Unlike more recent Royal visits,
the visit by the Royal Family to South Africa in 1947 was a full marathon and
not a 100-metre dash. It was a two-month swirl of introductions, photographs,
handshakes, toasts and speeches. Even the vivacious Princess Elizabeth, the
heir apparent, was afforded the opportunity to make a speech, her first. The
two-month long sojourn to a land on the cusp of fundamental change, would include
two days, the 26th & the 27th February 1947, to make
the acquaintance of the peoples of arguably the most English city in South
Africa, Port Elizabeth.
Brigadier Arthur Coy with the Mayor of PE, Mr Neave, inspecting the Ex Servicemen with the King and Queen at Crusaders ground, St. George’s Park in February 1947. The princesses Elizabeth and Margaret were in attendance.
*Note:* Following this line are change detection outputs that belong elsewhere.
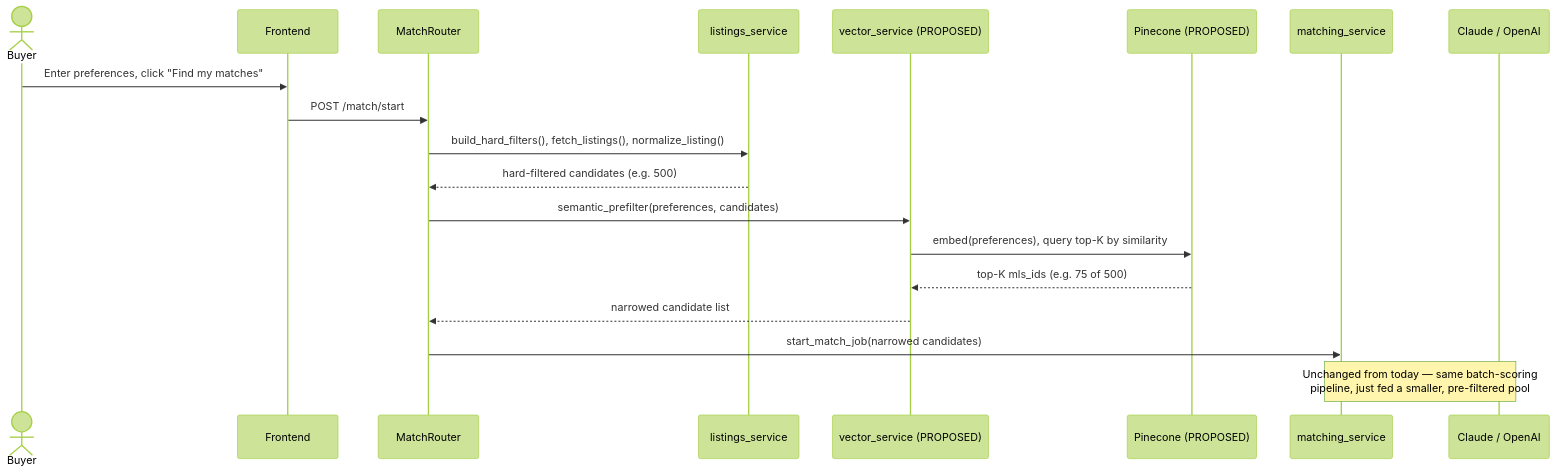
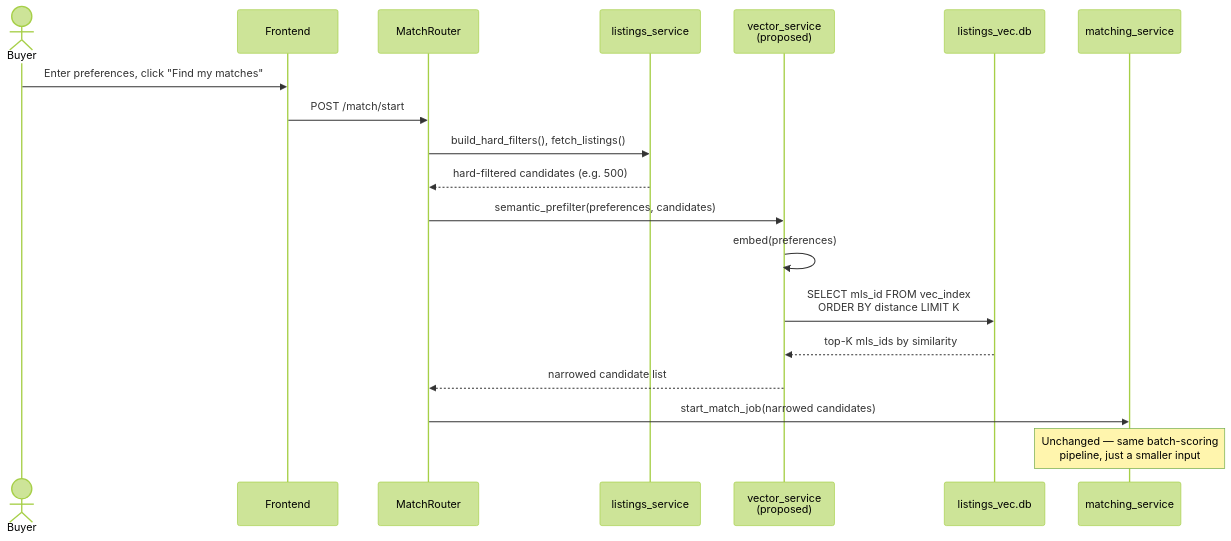
The eighth of 9 diagrams in docs/architecture.md (KhushbuVaishnav/HomeLens), drawn with Mermaid (forest theme) before and after one commit. The commit also changed other lines of this file and 1 other file, not shown here.

Commit message:
Refactor README and architecture documentation for clarity and consistency

````diff
--- a/docs/architecture.md
+++ b/docs/architecture.md
@@ -274,22 +277,22 @@
 ```mermaid
 sequenceDiagram
     actor Buyer
     participant FE as Frontend
     participant Router as MatchRouter
     participant LS as listings_service
-    participant VS as vector_service (PROPOSED)
-    participant PC as Pinecone (PROPOSED)
+    participant VS as vector_service<br/>(proposed)
+    participant DB as listings_vec.db
     participant MS as matching_service
-    participant AI as Claude / OpenAI
 
     Buyer->>FE: Enter preferences, click "Find my matches"
     FE->>Router: POST /match/start
-    Router->>LS: build_hard_filters(), fetch_listings(), normalize_listing()
+    Router->>LS: build_hard_filters(), fetch_listings()
     LS-->>Router: hard-filtered candidates (e.g. 500)
     Router->>VS: semantic_prefilter(preferences, candidates)
-    VS->>PC: embed(preferences), query top-K by similarity
-    PC-->>VS: top-K mls_ids (e.g. 75 of 500)
+    VS->>VS: embed(preferences)
+    VS->>DB: SELECT mls_id FROM vec_index<br/>ORDER BY distance LIMIT K
+    DB-->>VS: top-K mls_ids by similarity
     VS-->>Router: narrowed candidate list
     Router->>MS: start_match_job(narrowed candidates)
-    Note over MS,AI: Unchanged from today — same batch-scoring<br/>pipeline, just fed a smaller, pre-filtered pool
+    Note over MS: Unchanged — same batch-scoring<br/>pipeline, just a smaller input
 ```
````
There was a garden party in Victoria Park afterwards.
King Edward VIII is notorious for two reasons. The first, the reason for his abdication in 1936, was his love for an American divorcee, Wallis Simpson. The second, and for the most part unproved, was his pro-Nazi views during WW2. The first is fact but is there any substance to the second allegation?
In terms of the primogeniture rules of succession then applicable, young Edward, or David as he was known to his siblings, would become the next king of England. By the throw of the dice, Edward who was ideally suited to this role for he possessed the common touch was the heir presumptive. Unlike his parents, he was unafraid of being seen by the commoner.
A Personal View – April 2014
The Parliamentary Session in the British House of Commons on the 9th May 1940 was acrimonious. The emergency debate revolved around the catastrophe in Norway.
This campaign had been Churchill’s brainchild as the First Lord of the Admiralty. As Churchill rose to speak, he instinctively knew that this speech would probably be the most important speech in his entire political career. At 64 years of age, his life-long ambition of holding high political office could possibly remain a pipe-dream.
Main picture: Untrained British forces landing at Narvik, Norway
Rating: 5 out of 5
In spite of apparently having everything in life, the second son of King George V of England had one troubling impediment: a debilitating stammer.
Prince Albert, or Bertie as he was affectionately known, was a high-ranking member of the Royal family. As such he was obliged to make speeches periodically. Every one became a nightmare for him. To overcome this affliction he had tried every form of speech therapy but none worked. Fortunately for him, he had a wonderful loving wife who persevered.